Mulholland Drive is a dark and lost highway barely lit by unseen headlights, one which intersects Real Road and Symbolic Street, along with every imaginary alley. It’s a route which most viewers avoid, a drive with too much death and one with too many reflective surfaces; accidents happen here, and cars collide chaotically. Instead, audiences prefer brighter roads which propagate the illusion of safety, avoiding avenues with any real mirrors and opting instead for a pure escape toward simpler cities constructed with concrete fantasies. Mulholland Drive embraces these fantasies, too, but then crashes through them with subversive, manic energy. In some ways, it is both the greatest fantasy and anti-fantasy film ever made, and here’s what makes that possible.

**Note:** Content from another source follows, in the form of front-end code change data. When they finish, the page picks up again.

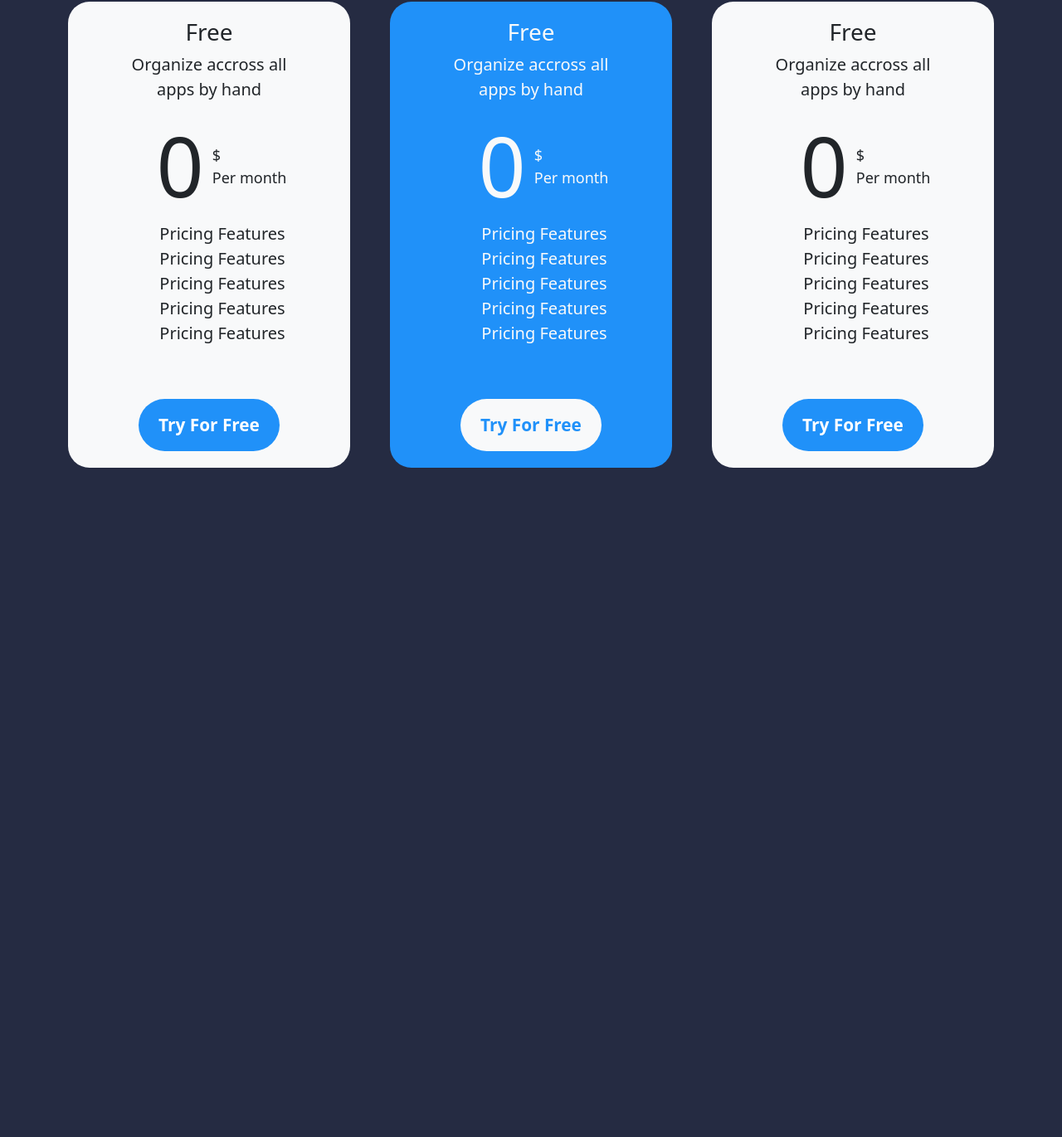
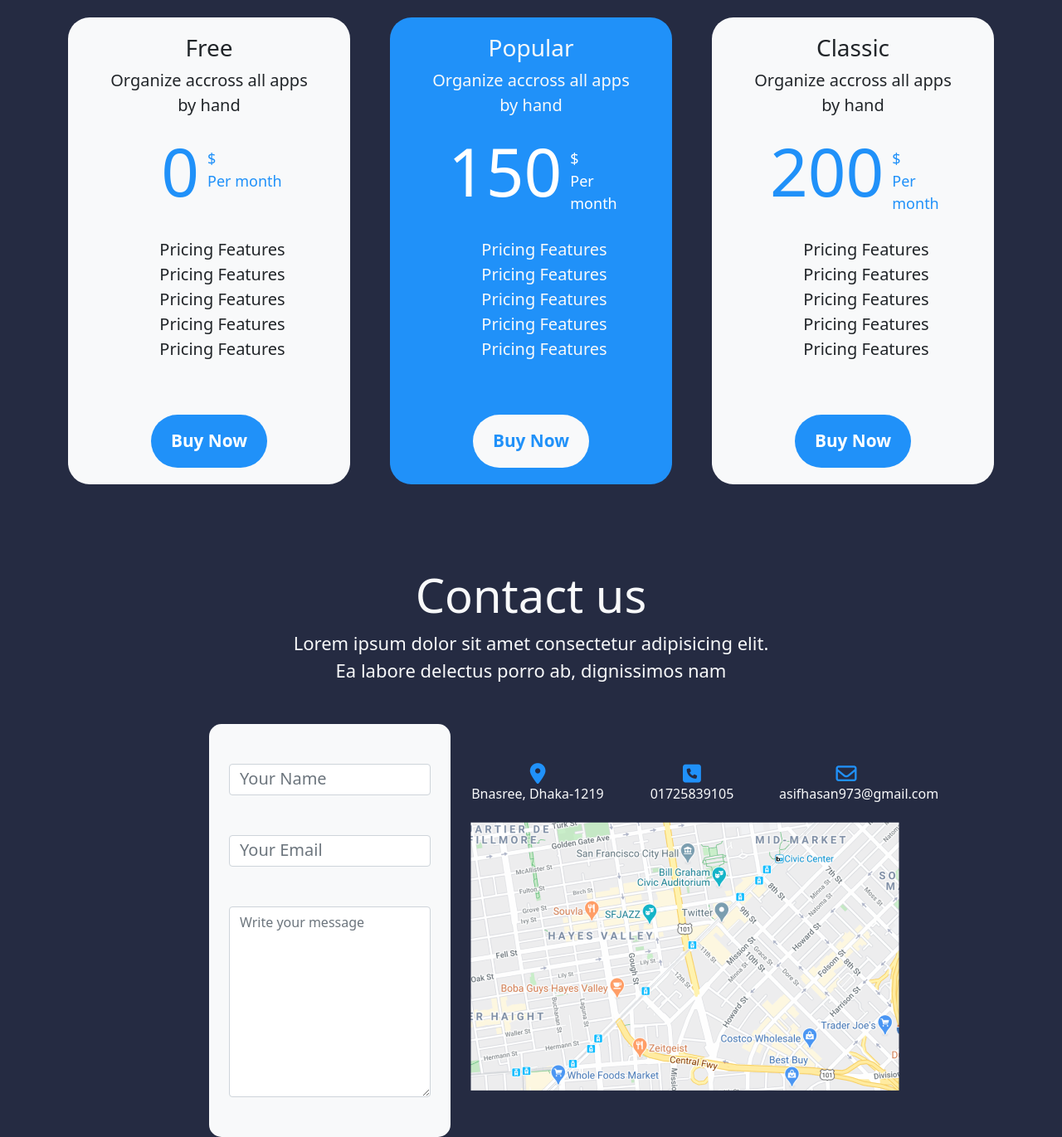
Before and after one commit to asifhasan973/main-figma-land, a plain HTML site: page index.html in a window 1280 px wide. Shown: the part 3250-4621 px from the top of the page at 83% size. Before the commit the page ends 3814 px from the top, so only its background shows below. Drawn offline with nearby package versions, Linux system fonts and the light colour scheme.

Commit message:
Contact Done

```diff
--- a/index.html
+++ b/index.html
@@ -16,6 +16,9 @@
     <link rel="stylesheet" href="style.css">
     <!-- figma-media-query-css -->
     <link rel="stylesheet" href="./media-qurey.css">
+
+    <!-- Fontawesome cdn -->
+    <script src="https://kit.fontawesome.com/0893c69b74.js" crossorigin="anonymous"></script>
 
 </head>
 
@@ -235,7 +238,7 @@
                 <div class="col-2 d-md-none">
 
                 </div>
-                <div class="col-md-4 col-8">
+                <div class="col-md-4 col-8 jumping-hover">
                     <div class="h-100 text-center bg-light text-dark price-card-body-mother">
 
                         <div class="card-body price-card-body">
@@ -252,6 +255,7 @@
                                     Per month
                                 </span>
                             </div>
+                            <br>
 
                             <ul>
                                 <li>Pricing Features</li>
@@ -262,7 +266,7 @@
                             </ul>
                             <br>
                             <br>
-                            <button type="button" class="figma-btn btn  px-4 py-3 rounded-pill border-0">Try For Free</button>
+                            <button type="button" class="figma-btn btn  px-4 py-3 rounded-pill border-0">Buy Now</button>
                         </div>
 
                     </div>
@@ -274,25 +278,26 @@
                 <div class="col-2 d-md-none">
 
                 </div>
-                <div class="col-md-4 col-8">
+                <div class="col-md-4 col-8 popular jumping-hover">
                     <div class="h-100 text-center text-light">
 
                         <div class="h-100 text-center popular-price price-card-body-mother">
 
                             <div class="card-body price-card-body">
-                                <h3 class="card-title">Free</h3>
+                                <h3 class="card-title">Popular</h3>
 
 
                                 <p class="card-text">Organize accross all apps by hand </p>
 
                                 <div class="price">
-                                    <span><h1>0</h1></span>
-                                    <span class="price-duration">
+                                    <span><h1 style="color: white;">150</h1></span>
+                                    <span style="color: white;" class="price-duration">
                                         $
                                         <br>
                                         Per month
                                     </span>
                                 </div>
+                                <br>
 
                                 <ul>
                                     <li>Pricing Features</li>
@@ -303,7 +308,7 @@
                                 </ul>
                                 <br>
                                 <br>
-                                <button type="button" class="figma-btn btn  px-4 py-3 rounded-pill border-0 bg-light">Try For Free</button>
+                                <button type="button" class="figma-btn btn  px-4 py-3 rounded-pill border-0 bg-light">Buy Now</button>
                             </div>
 
                         </div>
@@ -316,23 +321,24 @@
                 <div class="col-2 d-md-none">
 
                 </div>
-                <div class="col-md-4 col-8">
+                <div class="col-md-4 col-8 jumping-hover">
                     <div class="h-100 text-center bg-light text-dark price-card-body-mother">
 
                         <div class="card-body price-card-body">
-                            <h3 class="card-title">Free</h3>
+                            <h3 class="card-title">Classic</h3>
 
 
                             <p class="card-text">Organize accross all apps by hand </p>
 
                             <div class="price">
-                                <span><h1>0</h1></span>
+                                <span><h1>200</h1></span>
                                 <span class="price-duration">
                                     $
                                     <br>
                                     Per month
                                 </span>
                             </div>
+                            <br>
 
                             <ul>
                                 <li>Pricing Features</li>
@@ -343,7 +349,7 @@
                             </ul>
                             <br>
                             <br>
-                            <button type="button" class="figma-btn btn  px-4 py-3 rounded-pill border-0">Try For Free</button>
+                            <button type="button" class="figma-btn btn  px-4 py-3 rounded-pill border-0">Buy Now</button>
                         </div>
 
                     </div>
@@ -354,6 +360,65 @@
 
             </div>
         </section>
+
+        <!-- Contact Us -->
+        <section class="container container-fluid contact-section text-light">
+            <div class="contact-head text-center">
+                <h1>Contact us</h1>
+                <p>Lorem ipsum dolor sit amet consectetur adipisicing elit.
+                    <br> Ea labore delectus porro ab, dignissimos nam</p>
+            </div>
+
+            <div class="row gx-5 mt-5">
+                <div class="col-md-2"></div>
+                <div class="col-md-3 bg-light contact-form px-4 ">
+
+                    <div class="mb-5 pt-5">
+                        <input type="text" class="form-control" id="exampleFormControlInput1" placeholder="Your Name">
+                    </div>
+                    <div class="mb-5">
+                        <input type="email" class="form-control" id="exampleFormControlInput1" placeholder="Your Email">
+                    </div>
+                    <div class="mb-5">
+
+                        <textarea class="form-control" id="exampleFormControlTextarea1" placeholder="Write your message" rows="9"></textarea>
+                    </div>
+
+                </div>
+
+                <div class="col-md-6">
+                    <div class="row mt-5">
+                        <div class="text-center col-6 col-lg-4">
+                            <i class="fas fa-map-marker-alt"></i>
+
+                            <h6>Bnasree, Dhaka-1219</h6>
+
+                        </div>
+                        <div class="col-12  col-lg-4 order-3 text-center">
+                            <i class="far fa-envelope"></i>
+                            <h6>asifhasan973@gmail.com</h6>
+
+                        </div>
+                        <div class="col-6 col-lg-4 order-2 text-center">
+                            <i class="fas fa-phone-square"></i>
+                            <h6>01725839105</h6>
+
+                        </div>
+
+                    </div>
+
+
+                    <div class="pt-3">
+                        <img src="./images/map-screen.png" class="img-fluid" alt="">
+                    </div>
+
+                </div>
+                <div class="col-md-2"></div>
+            </div>
+
+        </section>
+
+
 
 
 
--- a/media-qurey.css
+++ b/media-qurey.css
@@ -29,6 +29,10 @@
     .row {
         --bs-gutter-x: 0rem;
     }
+    /* Price Section */
+    .price-card-body {
+        padding: 20px 10px 20px 10px;
+    }
 }
 
 @media screen and (max-width: 281px) {
--- a/style.css
+++ b/style.css
@@ -144,6 +144,10 @@ input:focus {
     margin-top: 100px;
 }
 
+.pricing-div h1 {
+    font-size: 3.5em;
+}
+
 .pricing-div p {
     font-size: 20px;
 }
@@ -162,7 +166,7 @@ input:focus {
 }
 
 .price-card-body {
-    padding: 20px 60px 20px 60px;
+    padding: 20px 40px 20px 40px;
 }
 
 .price-card-body-mother {
@@ -176,13 +180,43 @@ ul {
 }
 
 .price h1 {
-    font-size: 100px;
+    color: #2091F9;
+    font-size: 80px;
     padding-left: 30px;
 }
 
 .price-duration {
+    color: #2091F9;
     font-size: 18px;
-    padding-top: 35px;
+    padding-top: 20px;
     padding-left: 10px;
     text-align: start;
 }
+
+.jumping-hover:hover {
+    transform: translateY(-10px);
+    transition: 0.3s;
+}
+
+.contact-section {
+    margin-top: 100px;
+}
+
+.contact-head h1 {
+    font-size: 3.5rem;
+}
+
+.contact-head p {
+    font-size: 22px;
+}
+
+.contact-form {
+    border-radius: 15px;
+}
+
+.fa-map-marker-alt,
+.fa-envelope,
+.fa-phone-square {
+    font-size: 25px;
+    color: #2091F9;
+}
```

David Lynch’s masterpiece deconstructs what fantasy means, psychoanalyzing the genre in ways which are helpful and healing for audiences.Read MoreMovieWeb – Feed